Born at a time when serious poetry was produced across the Channel, Chaucer would live to put the English language on the literary map. He began with the spoken word, pioneering the use of English in the royal court in a... [more]
Born at a time when serious poetry was produced across the Channel, Chaucer would live to put the English language on the literary map. He began with the spoken word, pioneering the use of English in the royal court in a time when French was the tongue of choice. In the transition to writing, Chaucer helped fix standardized spellings and forms onto what had been a shifting medium. His new structure bridged the gap between a living, uncalcified language and the classical traditions he absorbed from overseas.

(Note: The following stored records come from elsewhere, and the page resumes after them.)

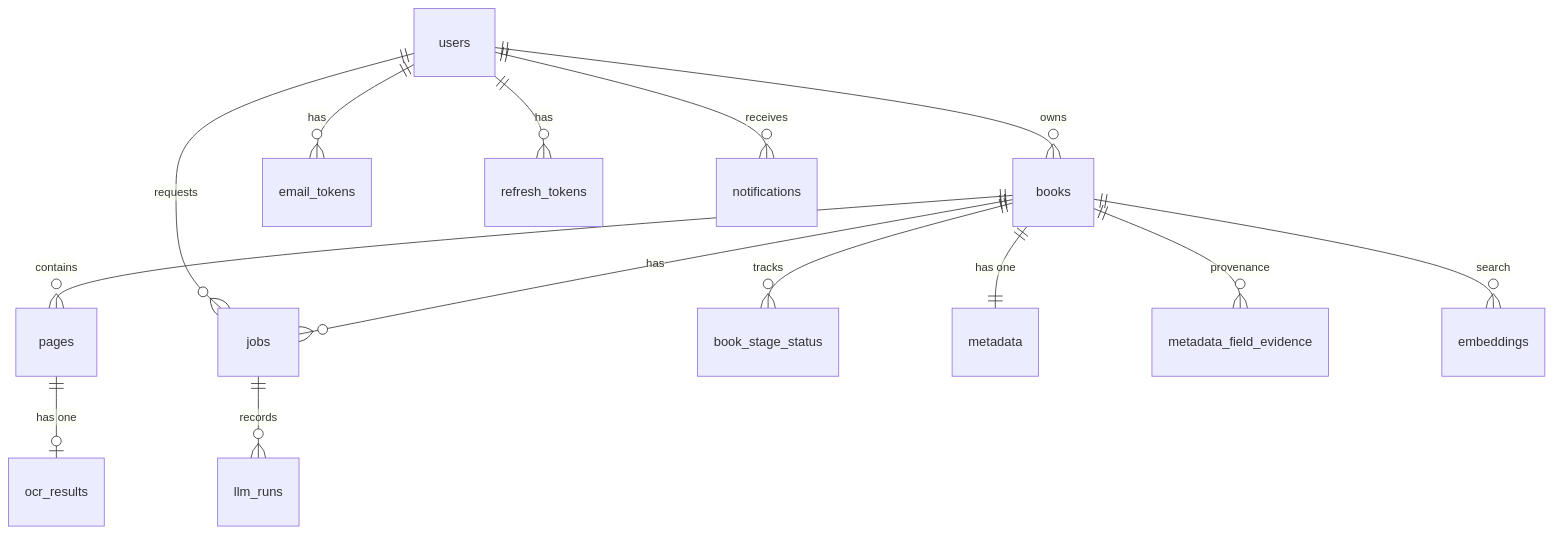
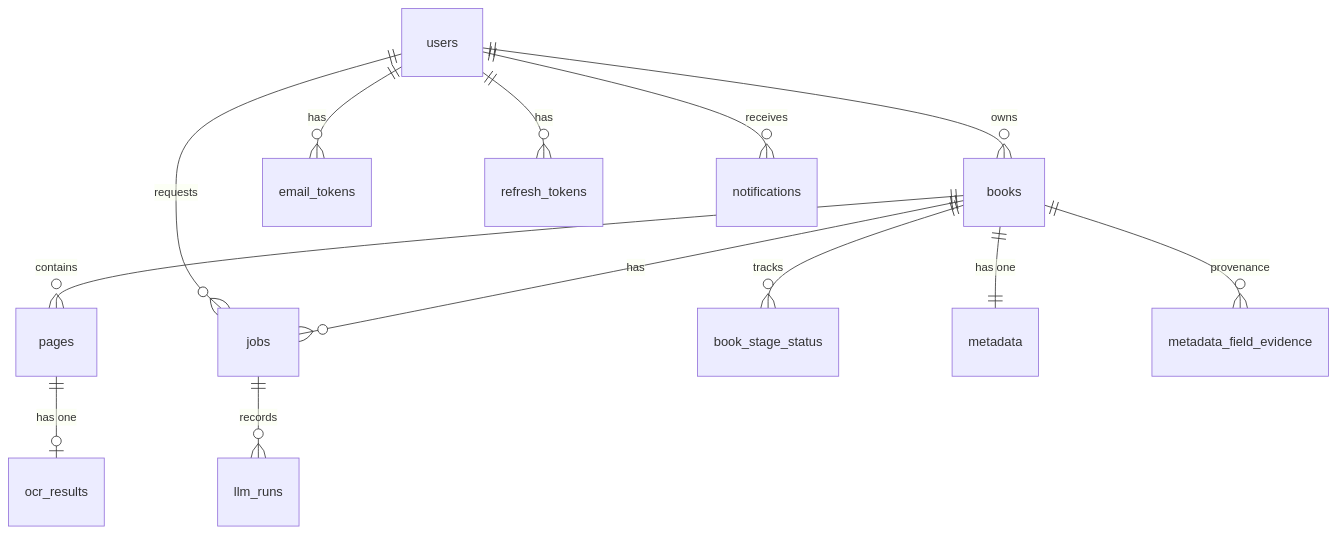
The second of 3 diagrams in docs/architecture/system-architecture.md (Agamya-Samuel/indic-book-metadata-extractor-v2), drawn with Mermaid before and after one commit. The commit also changed other lines of this file and 12 other files, not shown here.

````diff
--- a/docs/architecture/system-architecture.md
+++ b/docs/architecture/system-architecture.md
@@ -162,18 +162,17 @@
 ```mermaid
 erDiagram
     users ||--o{ books : owns
     users ||--o{ jobs : requests
     users ||--o{ email_tokens : has
     users ||--o{ refresh_tokens : has
     users ||--o{ notifications : receives
 
     books ||--o{ pages : "contains"
     books ||--o{ jobs : "has"
     books ||--o{ book_stage_status : "tracks"
     books ||--|| metadata : "has one"
     books ||--o{ metadata_field_evidence : "provenance"
-    books ||--o{ embeddings : "search"
 
     pages ||--o| ocr_results : "has one"
     jobs ||--o{ llm_runs : "records"
 ```
````
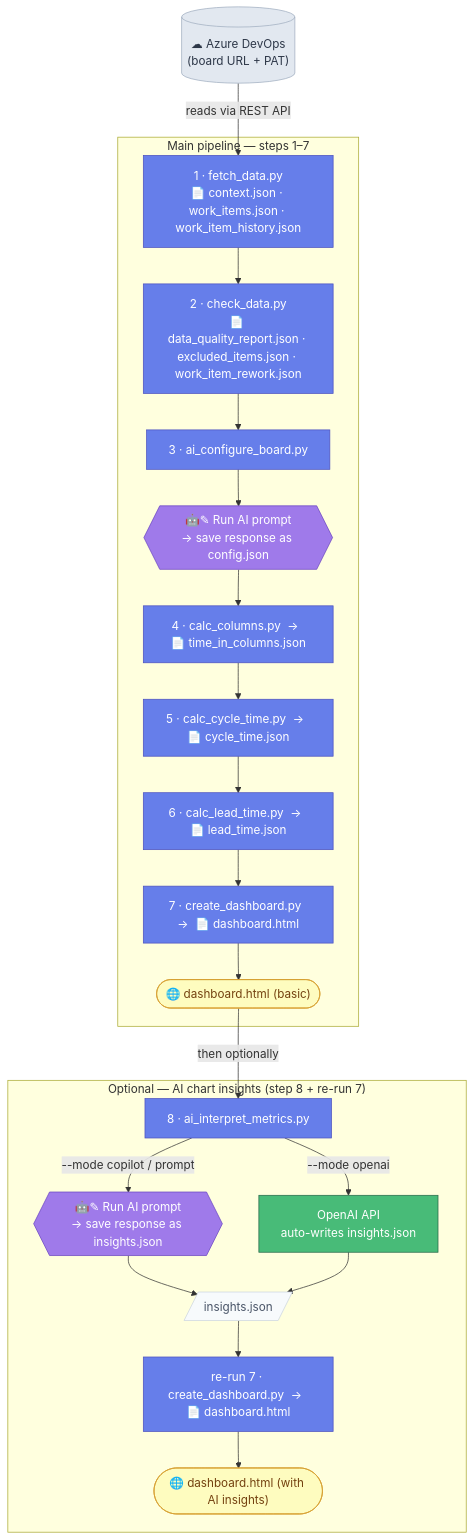
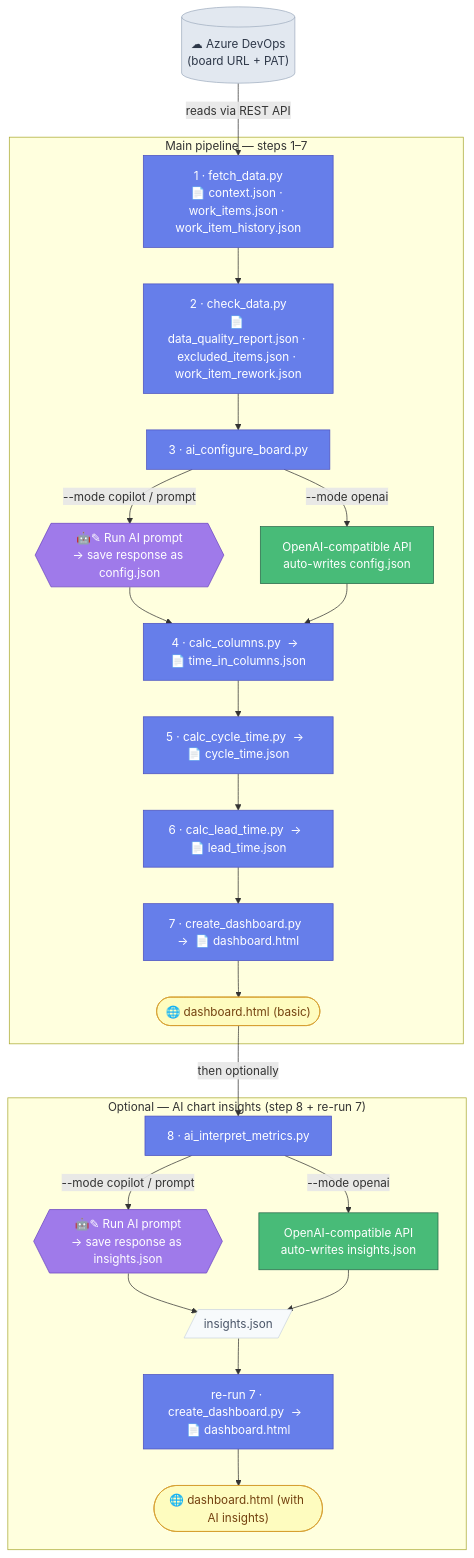
The diagram in README.md (asos-davidmichel/ai-flow-metrics), drawn with Mermaid before and after one commit. The commit also changed other lines of this file, not shown here.

Commit message:
docs: update README for tags-list signals, OPENAI_BASE_URL, --yes/--insights-mode flags

````diff
--- a/README.md
+++ b/README.md
@@ -51,41 +51,45 @@
 ```mermaid
 flowchart TD
   ADO[("☁ Azure DevOps\n(board URL + PAT)")]:::external
 
   subgraph main["Main pipeline — steps 1–7"]
     fetch["1 · fetch_data.py\n📄 context.json · work_items.json · work_item_history.json"]:::script
     check["2 · check_data.py\n📄 data_quality_report.json · excluded_items.json · work_item_rework.json"]:::script
     aiconf["3 · ai_configure_board.py"]:::script
     aiconfprompt{{"🤖✎ Run AI prompt\n→ save response as config.json"}}:::humanai
+    autoconf["OpenAI-compatible API\nauto-writes config.json"]:::autoai
     calccol["4 · calc_columns.py  →  📄 time_in_columns.json"]:::script
     calcct["5 · calc_cycle_time.py  →  📄 cycle_time.json"]:::script
     calclt["6 · calc_lead_time.py  →  📄 lead_time.json"]:::script
     dash["7 · create_dashboard.py  →  📄 dashboard.html"]:::script
     out(["🌐 dashboard.html (basic)"]):::output
 
-    fetch --> check --> aiconf --> aiconfprompt --> calccol --> calcct --> calclt --> dash --> out
+    fetch --> check --> aiconf
+    aiconf -->|"--mode copilot / prompt"| aiconfprompt --> calccol
+    aiconf -->|"--mode openai"| autoconf --> calccol
+    calccol --> calcct --> calclt --> dash --> out
   end
 
   subgraph opt["Optional — AI chart insights (step 8 + re-run 7)"]
     aimetrics["8 · ai_interpret_metrics.py"]:::script
     savemetrics{{"🤖✎ Run AI prompt\n→ save response as insights.json"}}:::humanai
-    autoinsights["OpenAI API\nauto-writes insights.json"]:::autoai
+    autoinsights["OpenAI-compatible API\nauto-writes insights.json"]:::autoai
     insights[/"insights.json"/]:::file
     redash["re-run 7 · create_dashboard.py  →  📄 dashboard.html"]:::script
     out2(["🌐 dashboard.html (with AI insights)"]):::output
 
     aimetrics -->|"--mode copilot / prompt"| savemetrics --> insights
     aimetrics -->|"--mode openai"| autoinsights --> insights
     insights --> redash --> out2
   end
 
   ADO -->|"reads via REST API"| fetch
   out -->|"then optionally"| aimetrics
 
   classDef script  fill:#667eea,color:#fff,stroke:#4c51bf
   classDef humanai fill:#9f7aea,color:#fff,stroke:#6b46c1
   classDef autoai  fill:#48bb78,color:#fff,stroke:#276749
   classDef external fill:#e2e8f0,color:#2d3748,stroke:#a0aec0
   classDef file    fill:#f7fafc,color:#4a5568,stroke:#cbd5e0
   classDef output  fill:#fefcbf,color:#744210,stroke:#d69e2e
 ```
````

Reading Chaucer is like tracing a map of literary concerns past and future -- Dickensian character, Proustian attention to dress, Homeric listing. His multilayered, self-reflexive works prefigure the satire of the eighteenth century and the Postmodern narrative. Like Shakespeare and Joyce, he exhibited an amazing ability to pair the lofty with the lowly, to render humanity's flaws as fascinatingly as its glories. His most famous work in this vein is "The Canterbury Tales," a thick tome written over the last 15 years of his life.
"The Tales" is a collection of stories told by various characters traveling together on a religious pilgrimage. Each narrator tells a different kind of story; dirty anecdotes sit back-to-back with straightforward histories. Filled with philosophical musings, bits of everyday wisdom, and delicious naughtiness, these accounts vibrate with a real-life humanity. Readers still giggle at "The Miller's Tale," a hilarious fabliau of a carpenter cuckolded by his mischievous, 18-year-old wife. Such ribald trials and tribulations stand up to and disarm even contemporary jadedness.
Characters who narrate stories in their own voices was not new -- Boccacio did the same in the "Decameron" -- but the way Chaucer's tellers come alive as they speak gives unusual depth to his work. We see a cross-section of humanity and hear the same situation told from more than one perspective. In addition, the device let Chaucer get away with more scandalous content than if he had written in his own voice. Chaucer had spent much of his writing career currying favor with the aristocracy and ensuring good marriages for his offspring -- some transgression was certainly forgivable, but not too much.
Indeed Chaucer ends "The Tales" with a devout disclaimer of any evil that may lurk in his stories of "worldly vanitees." Since he wrote this retraction in 1400, the very year he died, it might be read as a sincere effort to save his soul after writing so indulgently about lasciviousness. But the retraction is too clever for that. It proclaims Chaucer's official alliance with religious morality, while getting in one last wink at readers who know better.
Chaucer's mastery of his form sometimes shows itself as a mastery in the making -- he was as an artist playing with a speedily developing technology. There is a joyous lavishness in his use of words, and no care for boundaries on the untilled field of the English language. His unstinting attention to detail and elaborate treatment of even the most banal topics -- such as the way the Prioresse lifts a morsel of food to her mouth -- established a style to English literature. Swift, Pope, even Shakespeare all followed in Chaucer's footsteps. [show less]